Mare’s War

What do you know about black American women in WWII? Probably as much as I did, and that wasn’t a lot. Award-winning Mare’s War, by Tanita S Davis, is about the women of the 6888th, the only Women’s Army Corps sent to Europe.

Mare arrived aged almost 17 – you had to be 20 to join up – from her small home town in Alabama, where being coloured was to be a second class citizen. She needed to escape her mother’s abusive boyfriend, and the WAC seemed like a different planet.

Tanita S Davis, Mare's War

Much of the military training and the friendships formed, brought me straight back to Michael Grant’s Front Lines, but unlike his trilogy, these women were not armed and ‘all’ they did was deal with a serious backlog of military post, letters and parcels needed to lift morale among those fighting.

Telling her story to her two teenage granddaughters during a long drive across America, one hot summer, Mare shocks and surprises the girls with how it was, in what seems to be not all that long ago.

This is a fantastic book, which will entertain and educate at the same time. You might know more than Tali and Octavia do, and you might not find Mare as embarrassing as they do [at first], but you will love seeing what it was like for these pioneering women, and what they’ve become.

While seemingly a story about WWII, it is mostly about how far black women in America have come, even if it isn’t anywhere near far enough. At least Mare lived to see her granddaughters taking for granted a life she could never have imagined, and which wouldn’t have happened if it weren’t for her flight away from the farm where she grew up.

Read this and be inspired.

One response to “Mare’s War

  1. Pingback: Looking back some more, and forward | Bookwitch

Leave a Reply

Fill in your details below or click an icon to log in:

WordPress.com Logo

You are commenting using your WordPress.com account. Log Out /  Change )

Google photo

You are commenting using your Google account. Log Out /  Change )

Twitter picture

You are commenting using your Twitter account. Log Out /  Change )

Facebook photo
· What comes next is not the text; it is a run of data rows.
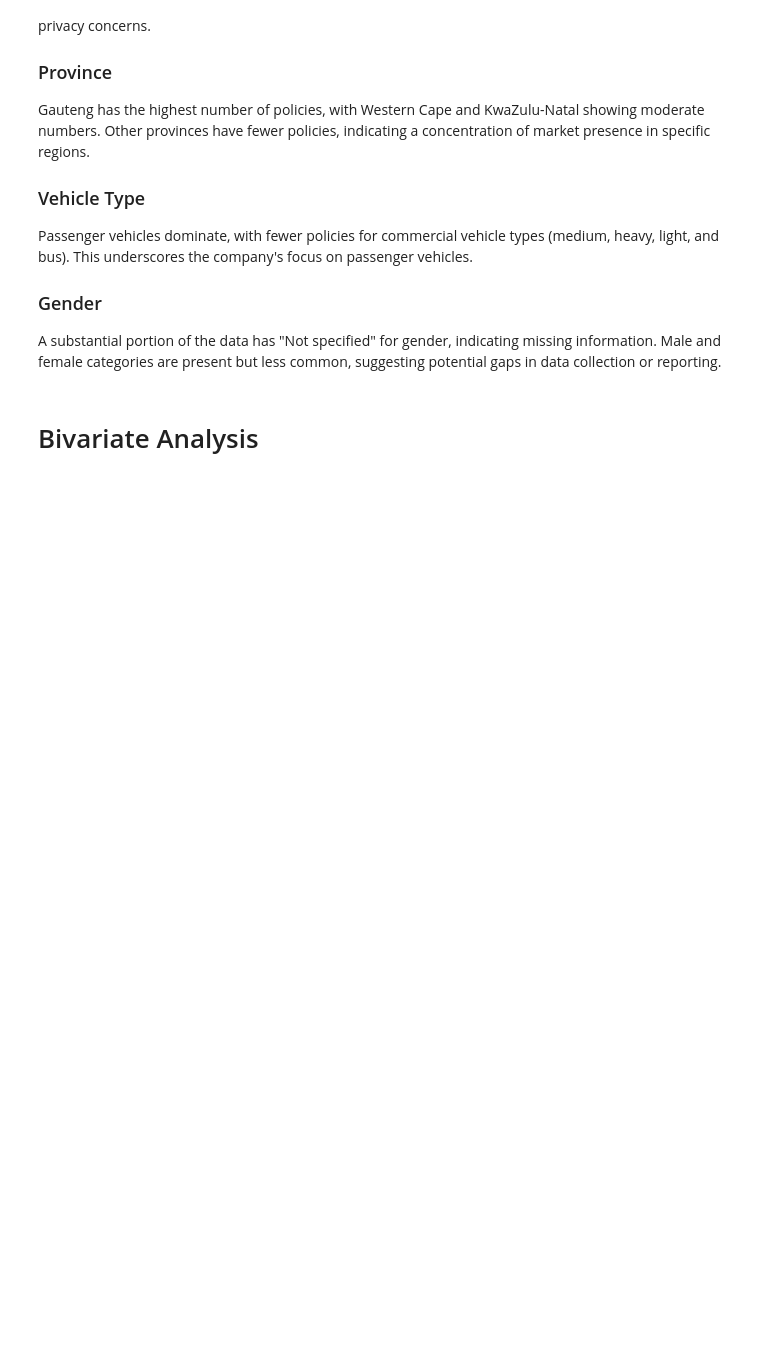
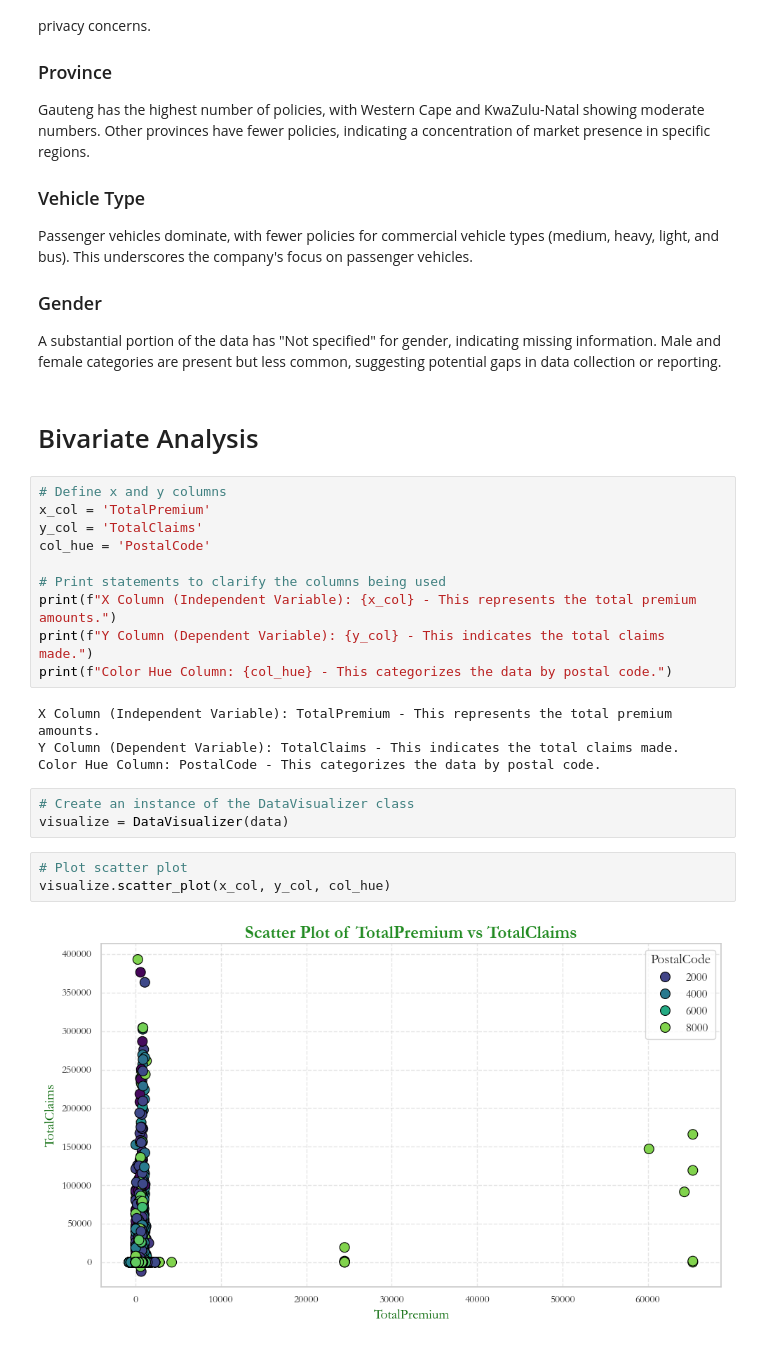
Before and after one commit to Amen-Zelealem/AlphaCare-Insurance-Analytics, a Jupyter notebook: notebooks/EDA_Analysis.ipynb, the cells around one changed output. Saved outputs shown, nothing was run; the diff lists cells and outputs as text; blank space fills up the shorter version.

```diff
--- a/notebooks/EDA_Analysis.ipynb
+++ b/notebooks/EDA_Analysis.ipynb
@@ -481,3 +481,25 @@ Passenger vehicles dominate, with fewer policies for commercial vehicle types (m
 A substantial portion of the data has "Not specified" for gender, indicating missing information. Male and female categories are present but less common, suggesting potential gaps in data collection or reporting.
 # %% [markdown]
 # Bivariate Analysis
+# %%
+# Define x and y columns
+x_col = 'TotalPremium'
+y_col = 'TotalClaims'
+col_hue = 'PostalCode'
+
+# Print statements to clarify the columns being used
+print(f"X Column (Independent Variable): {x_col} - This represents the total premium amounts.")
+print(f"Y Column (Dependent Variable): {y_col} - This indicates the total claims made.")
+print(f"Color Hue Column: {col_hue} - This categorizes the data by postal code.")
+# %% [output]
+X Column (Independent Variable): TotalPremium - This represents the total premium amounts.
+Y Column (Dependent Variable): TotalClaims - This indicates the total claims made.
+Color Hue Column: PostalCode - This categorizes the data by postal code.
+# %%
+# Create an instance of the DataVisualizer class
+visualize = DataVisualizer(data)
+# %%
+# Plot scatter plot
+visualize.scatter_plot(x_col, y_col, col_hue)
+# %% [output]
+[figure, added]
```
Also changed, not shown: parts of 8 cells of this notebook.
You are commenting using your Facebook account. Log Out /  Change )

Connecting to %s

This site uses Akismet to reduce spam. Learn how your comment data is processed.